▶ _TRY IT_: Print out each entry without alteration, and keep the pictures out.

▶ _DATA FOR REVIEW_:
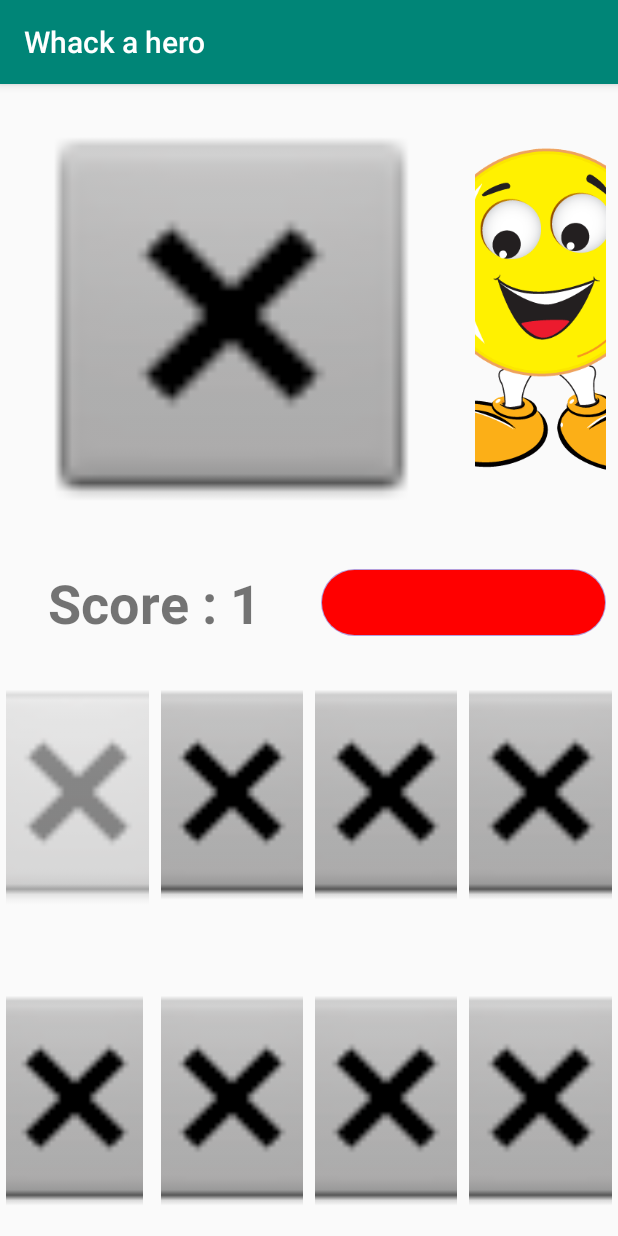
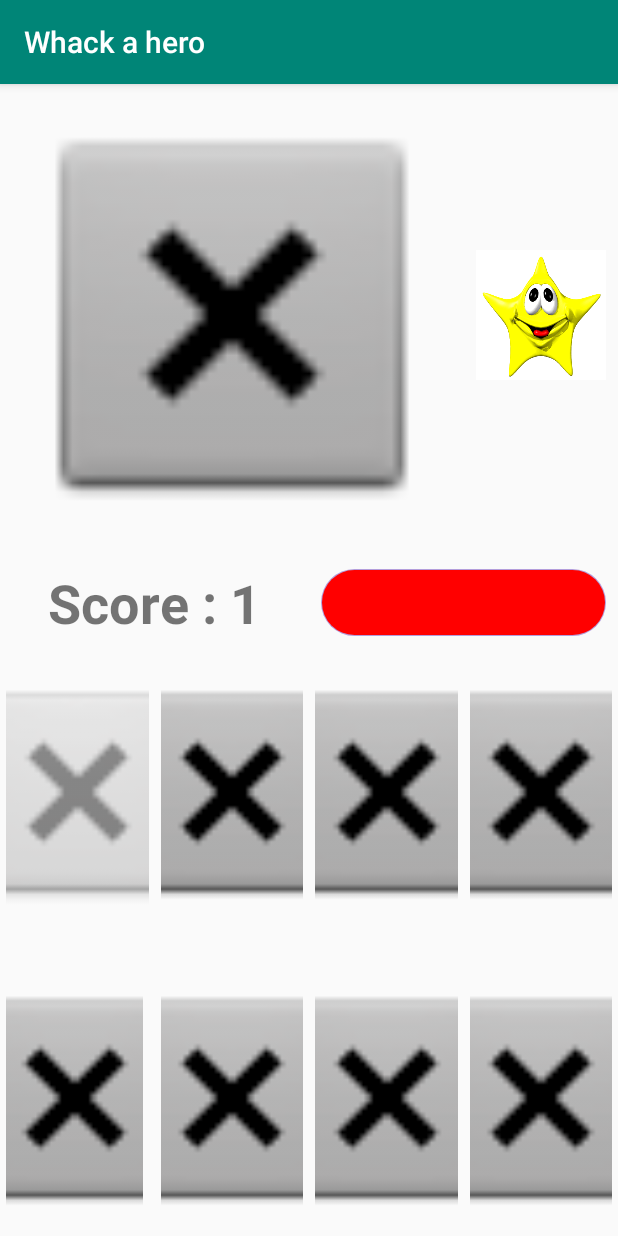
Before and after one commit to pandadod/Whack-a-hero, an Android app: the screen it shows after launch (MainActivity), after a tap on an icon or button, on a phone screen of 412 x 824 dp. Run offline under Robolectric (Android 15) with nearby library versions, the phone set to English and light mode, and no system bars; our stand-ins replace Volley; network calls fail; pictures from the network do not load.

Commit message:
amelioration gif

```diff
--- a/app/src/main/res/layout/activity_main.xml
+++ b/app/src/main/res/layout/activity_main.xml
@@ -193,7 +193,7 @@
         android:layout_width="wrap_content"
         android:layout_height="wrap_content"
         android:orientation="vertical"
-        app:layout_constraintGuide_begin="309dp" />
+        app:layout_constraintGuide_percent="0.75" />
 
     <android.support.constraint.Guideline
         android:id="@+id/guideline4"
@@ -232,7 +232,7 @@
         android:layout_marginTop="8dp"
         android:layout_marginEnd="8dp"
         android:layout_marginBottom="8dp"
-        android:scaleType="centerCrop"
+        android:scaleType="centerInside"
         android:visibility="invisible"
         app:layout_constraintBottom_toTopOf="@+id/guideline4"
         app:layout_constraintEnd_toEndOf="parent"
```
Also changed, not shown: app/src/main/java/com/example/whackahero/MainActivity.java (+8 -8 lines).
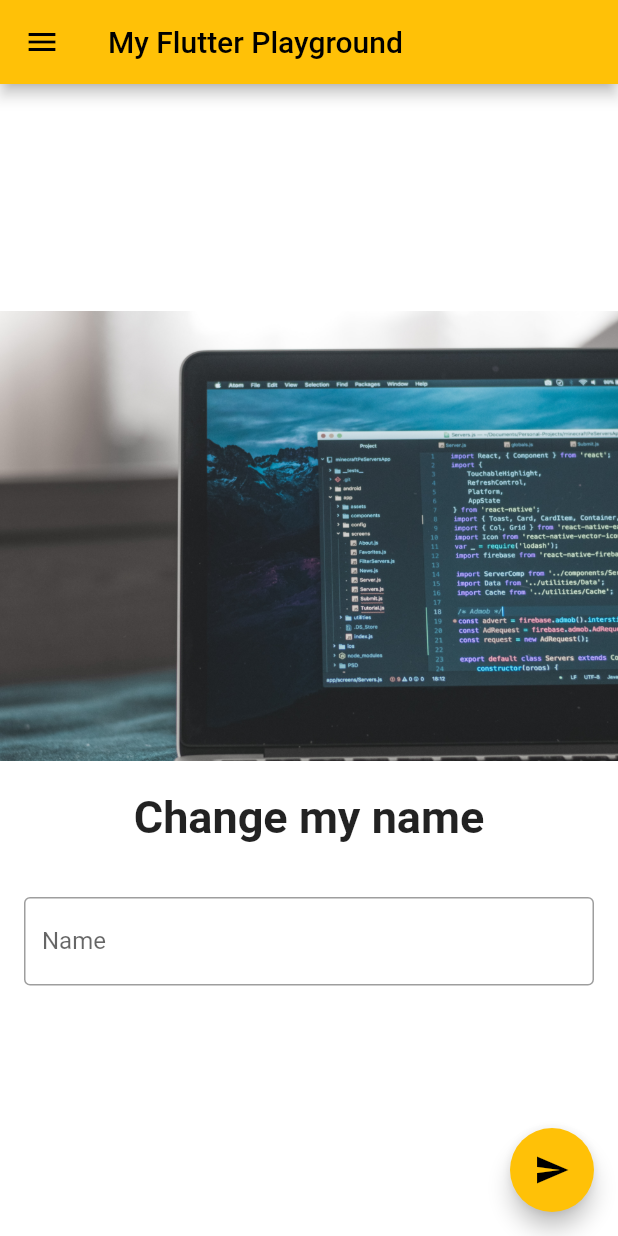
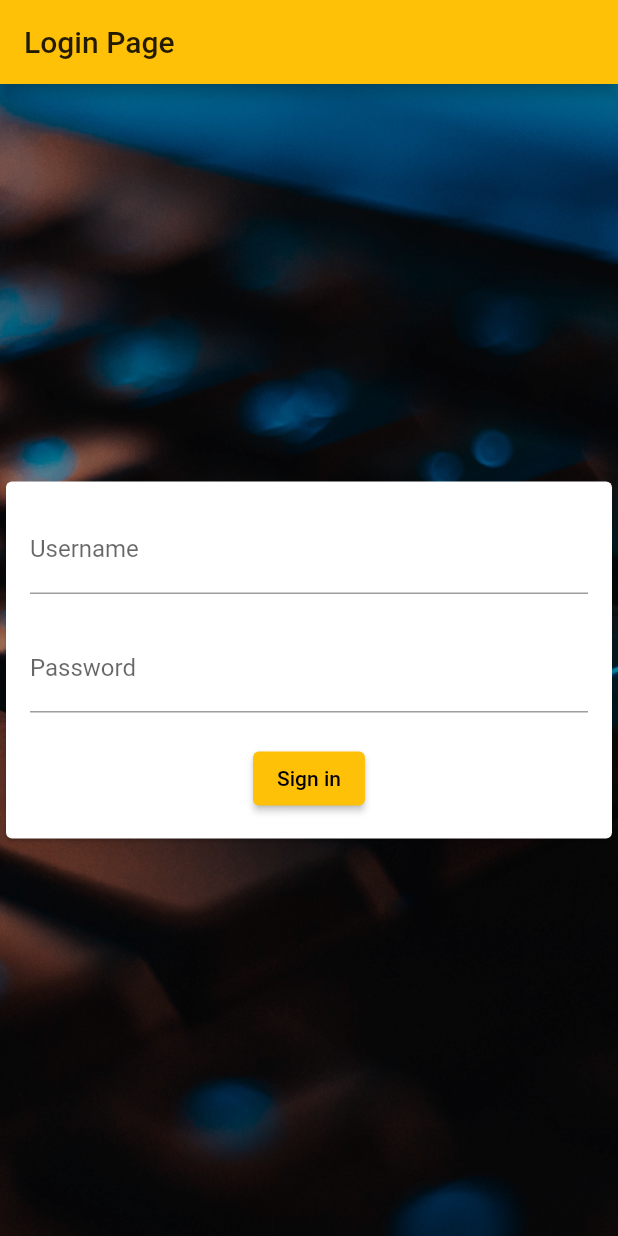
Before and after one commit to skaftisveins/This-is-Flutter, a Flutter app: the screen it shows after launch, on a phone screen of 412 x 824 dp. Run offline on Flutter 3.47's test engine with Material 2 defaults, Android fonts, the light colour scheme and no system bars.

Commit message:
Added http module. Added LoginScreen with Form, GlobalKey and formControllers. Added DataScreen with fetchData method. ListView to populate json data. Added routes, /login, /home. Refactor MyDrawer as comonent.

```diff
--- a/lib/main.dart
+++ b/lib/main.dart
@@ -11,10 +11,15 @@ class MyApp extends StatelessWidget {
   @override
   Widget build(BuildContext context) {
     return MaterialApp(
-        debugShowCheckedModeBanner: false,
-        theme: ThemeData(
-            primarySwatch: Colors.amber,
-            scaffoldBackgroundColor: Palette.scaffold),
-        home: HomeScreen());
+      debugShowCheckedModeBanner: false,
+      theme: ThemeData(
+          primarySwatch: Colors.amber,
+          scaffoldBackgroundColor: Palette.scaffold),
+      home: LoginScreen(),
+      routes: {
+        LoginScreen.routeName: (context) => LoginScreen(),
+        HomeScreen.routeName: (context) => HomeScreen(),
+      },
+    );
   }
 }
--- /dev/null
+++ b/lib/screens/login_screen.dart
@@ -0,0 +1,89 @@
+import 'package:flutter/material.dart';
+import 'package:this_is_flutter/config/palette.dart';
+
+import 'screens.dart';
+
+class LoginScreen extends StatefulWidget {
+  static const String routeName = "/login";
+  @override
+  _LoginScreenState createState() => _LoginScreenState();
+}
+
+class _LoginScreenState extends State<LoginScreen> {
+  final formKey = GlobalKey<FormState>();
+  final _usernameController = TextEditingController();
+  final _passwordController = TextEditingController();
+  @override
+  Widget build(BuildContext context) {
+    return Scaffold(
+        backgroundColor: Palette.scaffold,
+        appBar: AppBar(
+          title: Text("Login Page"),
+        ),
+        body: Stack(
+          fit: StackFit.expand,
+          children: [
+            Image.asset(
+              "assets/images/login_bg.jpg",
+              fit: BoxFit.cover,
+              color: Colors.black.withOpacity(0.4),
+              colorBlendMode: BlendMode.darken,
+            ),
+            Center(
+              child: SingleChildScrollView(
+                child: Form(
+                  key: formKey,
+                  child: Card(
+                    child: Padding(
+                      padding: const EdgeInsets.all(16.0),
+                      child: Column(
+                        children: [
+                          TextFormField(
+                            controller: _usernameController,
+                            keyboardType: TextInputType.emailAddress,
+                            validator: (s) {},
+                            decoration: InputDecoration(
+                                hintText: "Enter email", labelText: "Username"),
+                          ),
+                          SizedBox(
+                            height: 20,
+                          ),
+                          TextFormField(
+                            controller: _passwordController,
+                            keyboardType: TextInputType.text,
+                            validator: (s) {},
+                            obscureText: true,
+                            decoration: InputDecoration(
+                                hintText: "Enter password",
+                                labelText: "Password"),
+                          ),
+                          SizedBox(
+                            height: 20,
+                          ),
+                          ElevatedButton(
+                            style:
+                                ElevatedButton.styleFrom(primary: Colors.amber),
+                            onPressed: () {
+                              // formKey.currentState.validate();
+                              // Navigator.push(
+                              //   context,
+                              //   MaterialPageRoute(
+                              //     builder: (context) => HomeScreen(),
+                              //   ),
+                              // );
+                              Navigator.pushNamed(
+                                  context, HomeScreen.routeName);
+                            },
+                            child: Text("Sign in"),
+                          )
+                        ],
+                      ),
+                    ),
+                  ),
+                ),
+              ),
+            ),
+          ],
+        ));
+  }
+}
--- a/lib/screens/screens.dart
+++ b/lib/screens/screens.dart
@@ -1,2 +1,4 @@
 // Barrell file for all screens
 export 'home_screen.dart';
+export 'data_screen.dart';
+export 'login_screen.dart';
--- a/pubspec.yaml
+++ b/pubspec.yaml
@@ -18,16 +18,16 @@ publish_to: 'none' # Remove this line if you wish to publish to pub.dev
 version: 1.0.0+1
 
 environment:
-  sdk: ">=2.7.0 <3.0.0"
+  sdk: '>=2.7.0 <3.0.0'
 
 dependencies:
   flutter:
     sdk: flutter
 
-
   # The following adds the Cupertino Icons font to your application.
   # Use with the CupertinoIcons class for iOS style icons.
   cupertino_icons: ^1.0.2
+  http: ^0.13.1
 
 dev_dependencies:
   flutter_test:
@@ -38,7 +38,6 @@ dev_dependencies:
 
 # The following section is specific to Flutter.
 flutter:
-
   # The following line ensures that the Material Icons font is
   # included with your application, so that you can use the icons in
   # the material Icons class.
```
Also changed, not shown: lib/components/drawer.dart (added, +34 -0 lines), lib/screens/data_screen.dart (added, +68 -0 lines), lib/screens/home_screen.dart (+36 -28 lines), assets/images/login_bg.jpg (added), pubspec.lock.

▶ _RESPONSE FOR THIS EXERCISE_:
Before and after one commit to pandadod/Whack-a-hero, an Android app: the screen it shows after launch (MainActivity), after a tap on an icon or button, on a phone screen of 412 x 824 dp. Run offline under Robolectric (Android 15) with nearby library versions, the phone set to English and light mode, and no system bars; our stand-ins replace Volley; network calls fail; pictures from the network do not load.

Commit message:
amelioration gif

```diff
--- a/app/src/main/res/layout/activity_main.xml
+++ b/app/src/main/res/layout/activity_main.xml
@@ -193,7 +193,7 @@
         android:layout_width="wrap_content"
         android:layout_height="wrap_content"
         android:orientation="vertical"
-        app:layout_constraintGuide_begin="309dp" />
+        app:layout_constraintGuide_percent="0.75" />
 
     <android.support.constraint.Guideline
         android:id="@+id/guideline4"
@@ -232,7 +232,7 @@
         android:layout_marginTop="8dp"
         android:layout_marginEnd="8dp"
         android:layout_marginBottom="8dp"
-        android:scaleType="centerCrop"
+        android:scaleType="centerInside"
         android:visibility="invisible"
         app:layout_constraintBottom_toTopOf="@+id/guideline4"
         app:layout_constraintEnd_toEndOf="parent"
```
Also changed, not shown: app/src/main/java/com/example/whackahero/MainActivity.java (+8 -8 lines).
Before and after one commit to skaftisveins/This-is-Flutter, a Flutter app: the screen it shows after launch, on a phone screen of 412 x 824 dp. Run offline on Flutter 3.47's test engine with Material 2 defaults, Android fonts, the light colour scheme and no system bars.

Commit message:
Added http module. Added LoginScreen with Form, GlobalKey and formControllers. Added DataScreen with fetchData method. ListView to populate json data. Added routes, /login, /home. Refactor MyDrawer as comonent.

```diff
--- a/lib/main.dart
+++ b/lib/main.dart
@@ -11,10 +11,15 @@ class MyApp extends StatelessWidget {
   @override
   Widget build(BuildContext context) {
     return MaterialApp(
-        debugShowCheckedModeBanner: false,
-        theme: ThemeData(
-            primarySwatch: Colors.amber,
-            scaffoldBackgroundColor: Palette.scaffold),
-        home: HomeScreen());
+      debugShowCheckedModeBanner: false,
+      theme: ThemeData(
+          primarySwatch: Colors.amber,
+          scaffoldBackgroundColor: Palette.scaffold),
+      home: LoginScreen(),
+      routes: {
+        LoginScreen.routeName: (context) => LoginScreen(),
+        HomeScreen.routeName: (context) => HomeScreen(),
+      },
+    );
   }
 }
--- /dev/null
+++ b/lib/screens/login_screen.dart
@@ -0,0 +1,89 @@
+import 'package:flutter/material.dart';
+import 'package:this_is_flutter/config/palette.dart';
+
+import 'screens.dart';
+
+class LoginScreen extends StatefulWidget {
+  static const String routeName = "/login";
+  @override
+  _LoginScreenState createState() => _LoginScreenState();
+}
+
+class _LoginScreenState extends State<LoginScreen> {
+  final formKey = GlobalKey<FormState>();
+  final _usernameController = TextEditingController();
+  final _passwordController = TextEditingController();
+  @override
+  Widget build(BuildContext context) {
+    return Scaffold(
+        backgroundColor: Palette.scaffold,
+        appBar: AppBar(
+          title: Text("Login Page"),
+        ),
+        body: Stack(
+          fit: StackFit.expand,
+          children: [
+            Image.asset(
+              "assets/images/login_bg.jpg",
+              fit: BoxFit.cover,
+              color: Colors.black.withOpacity(0.4),
+              colorBlendMode: BlendMode.darken,
+            ),
+            Center(
+              child: SingleChildScrollView(
+                child: Form(
+                  key: formKey,
+                  child: Card(
+                    child: Padding(
+                      padding: const EdgeInsets.all(16.0),
+                      child: Column(
+                        children: [
+                          TextFormField(
+                            controller: _usernameController,
+                            keyboardType: TextInputType.emailAddress,
+                            validator: (s) {},
+                            decoration: InputDecoration(
+                                hintText: "Enter email", labelText: "Username"),
+                          ),
+                          SizedBox(
+                            height: 20,
+                          ),
+                          TextFormField(
+                            controller: _passwordController,
+                            keyboardType: TextInputType.text,
+                            validator: (s) {},
+                            obscureText: true,
+                            decoration: InputDecoration(
+                                hintText: "Enter password",
+                                labelText: "Password"),
+                          ),
+                          SizedBox(
+                            height: 20,
+                          ),
+                          ElevatedButton(
+                            style:
+                                ElevatedButton.styleFrom(primary: Colors.amber),
+                            onPressed: () {
+                              // formKey.currentState.validate();
+                              // Navigator.push(
+                              //   context,
+                              //   MaterialPageRoute(
+                              //     builder: (context) => HomeScreen(),
+                              //   ),
+                              // );
+                              Navigator.pushNamed(
+                                  context, HomeScreen.routeName);
+                            },
+                            child: Text("Sign in"),
+                          )
+                        ],
+                      ),
+                    ),
+                  ),
+                ),
+              ),
+            ),
+          ],
+        ));
+  }
+}
--- a/lib/screens/screens.dart
+++ b/lib/screens/screens.dart
@@ -1,2 +1,4 @@
 // Barrell file for all screens
 export 'home_screen.dart';
+export 'data_screen.dart';
+export 'login_screen.dart';
--- a/pubspec.yaml
+++ b/pubspec.yaml
@@ -18,16 +18,16 @@ publish_to: 'none' # Remove this line if you wish to publish to pub.dev
 version: 1.0.0+1
 
 environment:
-  sdk: ">=2.7.0 <3.0.0"
+  sdk: '>=2.7.0 <3.0.0'
 
 dependencies:
   flutter:
     sdk: flutter
 
-
   # The following adds the Cupertino Icons font to your application.
   # Use with the CupertinoIcons class for iOS style icons.
   cupertino_icons: ^1.0.2
+  http: ^0.13.1
 
 dev_dependencies:
   flutter_test:
@@ -38,7 +38,6 @@ dev_dependencies:
 
 # The following section is specific to Flutter.
 flutter:
-
   # The following line ensures that the Material Icons font is
   # included with your application, so that you can use the icons in
   # the material Icons class.
```
Also changed, not shown: lib/components/drawer.dart (added, +34 -0 lines), lib/screens/data_screen.dart (added, +68 -0 lines), lib/screens/home_screen.dart (+36 -28 lines), assets/images/login_bg.jpg (added), pubspec.lock.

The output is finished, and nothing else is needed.